Horse meat has been found in cottage pies which were delivered to 47 schools in Lancashire, it has emerged.
The horse DNA was discovered after testing was carried out on the pies, according to ITV news. Lancashire County Council has said it has removed the products from all school kitchens.
Lancashire County Councillor Susie Charles, cabinet member for children and schools, said it did not "appear" there is a food safety issue.
"We share the concerns people have about what is clearly a major problem in food supplies across the UK and Europe," she said in a statement.
"Because of those concerns we decided to seek extra assurance that our external suppliers were not providing any products containing horse meat DNA, and one of the products has returned a positive result.
"Relatively few schools in Lancashire use this particular product but our priority is to provide absolute assurance that meals contain what the label says - having discovered this one doesn't, we have no hesitation in removing it from menus.
"This does not appear to be a food safety issue but I've no doubt parents will agree we need to take a very firm line with suppliers and it is a credit to our officers that we have been able to quickly identify the problem and take the product off the menus."
The revelation comes a day after Staffordshire County Council announced it would be removing beef from school menus over fears of horse meat contamination.
Pub and restaurant company Whitbread announced on Friday it had found horse meat in its beef lasagne and burgers. The meals have been sold at restaurants and hotels including Premier Inn, Beefeater Grill and Brewers Fayre establishments.

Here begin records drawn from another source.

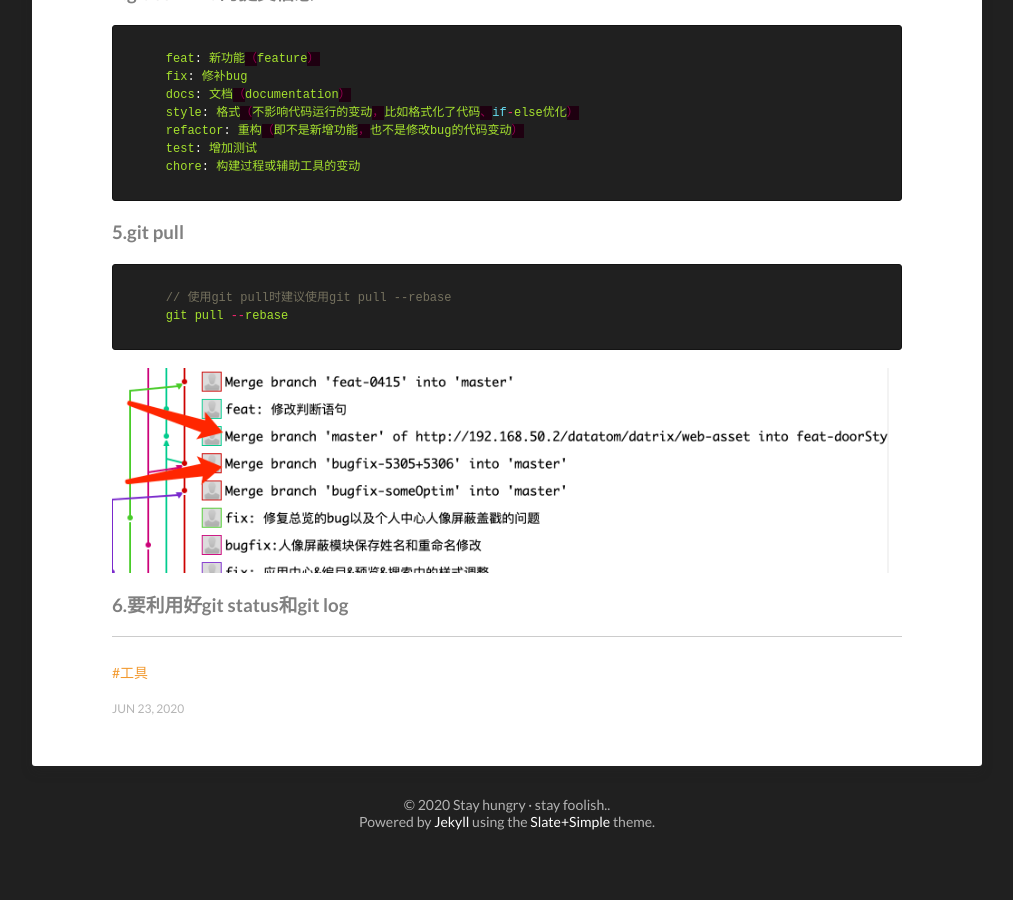
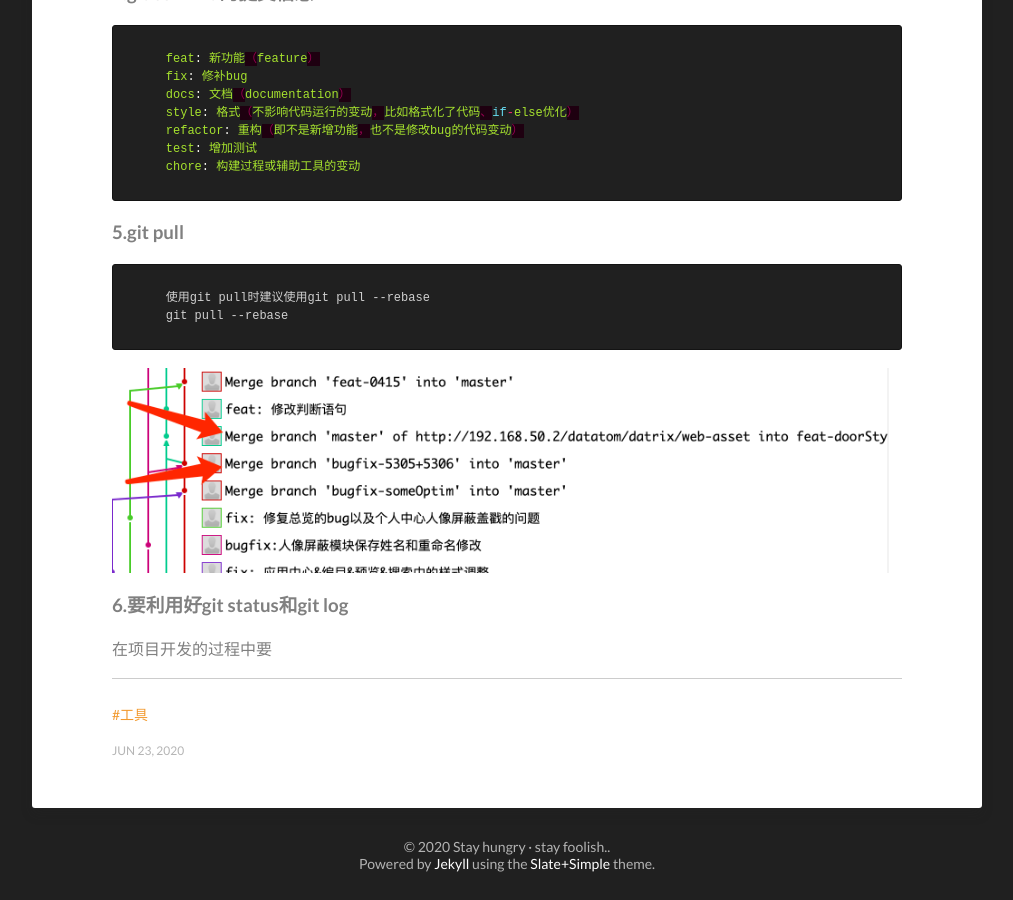
Before and after one commit to zhangjiali0627/zhangjiali0627.github.io, a Jekyll site: the page built from _posts/2020-07-03-git.md, in a window 1280 px wide and 900 px high, scrolled down 9146 px. Shown: the whole window, without its empty margins (133-1146 px from the left). Built offline with Jekyll 4.4.1, drawn with Linux system fonts in a browser that asks for light colours; before the commit the page ends 10004 px from its top, so only the background shows below that.

Commit message:
feat: 增加git使用流程

````diff
--- a/_posts/2020-07-03-git.md
+++ b/_posts/2020-07-03-git.md
@@ -274,10 +274,11 @@
   ```
 
 ### 5.git pull
-  ```js
-    // 使用git pull时建议使用git pull --rebase
+  ```
+    使用git pull时建议使用git pull --rebase
     git pull --rebase
   ```
   <img src="/images/img/git/gitMerge.png" alt="" >
 
 ### 6.要利用好git status和git log
+  在项目开发的过程中要
````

Southampton University students have also fallen victim to the horse meat scandal, with the student union's campus shop selling Findus beef lasagne, the Soton Tab reported. A notice of apology was posted on the door of the SU shop saying: "We want to reiterate we are deeply sorry we have let people down, we are acting to make sure this cannot happen again and wanted to share what we are currently doing."
The Food Standards Agency is due to report on UK products after asking retailers and suppliers to provide test results on processed meals labelled as "beef".
The news from Lancashire came after officials said burgers containing horse meat had been supplied to hospitals in Northern Ireland.
David Bingham from the health service's Business Services Organisation, which provides meat for the health trusts, said a range from a company in the Republic of Ireland had been withdrawn.
Northern Ireland's agriculture minister Michelle O'Neill has called a special meeting on the horse meat crisis.
Ahead of the FSA test results announcement several major retailers said test results on processed meals have proven negative for horse meat.
Tesco, Sainsbury's, Morrisons, Iceland, Marks and Spencer and the Co-op said no horse meat was found in their products.
Asda withdrew its 500g beef bolognese sauce from shelves yesterday after tests revealed the presence of horse DNA.
The company apologised to customers and said it was taking a "belt-and-braces approach" by removing a further three beef products made by the same supplier, the Greencore plant in Bristol, as a precaution.
The Food Standards Agency (FSA) had asked retailers and suppliers to provide "meaningful results" from tests to detect the presence of horse meat in processed meals labelled as beef.
The FSA said it wanted the food industry to show the food it sells and serves is what it says it is on the label.
Helen Dickinson, director general of the British Retail Consortium, which represents supermarkets, rejected claims that its members were slow to remove products potentially containing horse meat from their shelves.
"Retailers have not been reticent, they have been working hard over the last three weeks since this issue first arose to make sure any problems they do identify they act on quickly," she said.
Suggested For You
Get top stories and blog posts emailed to me each day. Newsletters may offer personalized content or advertisements. Learn more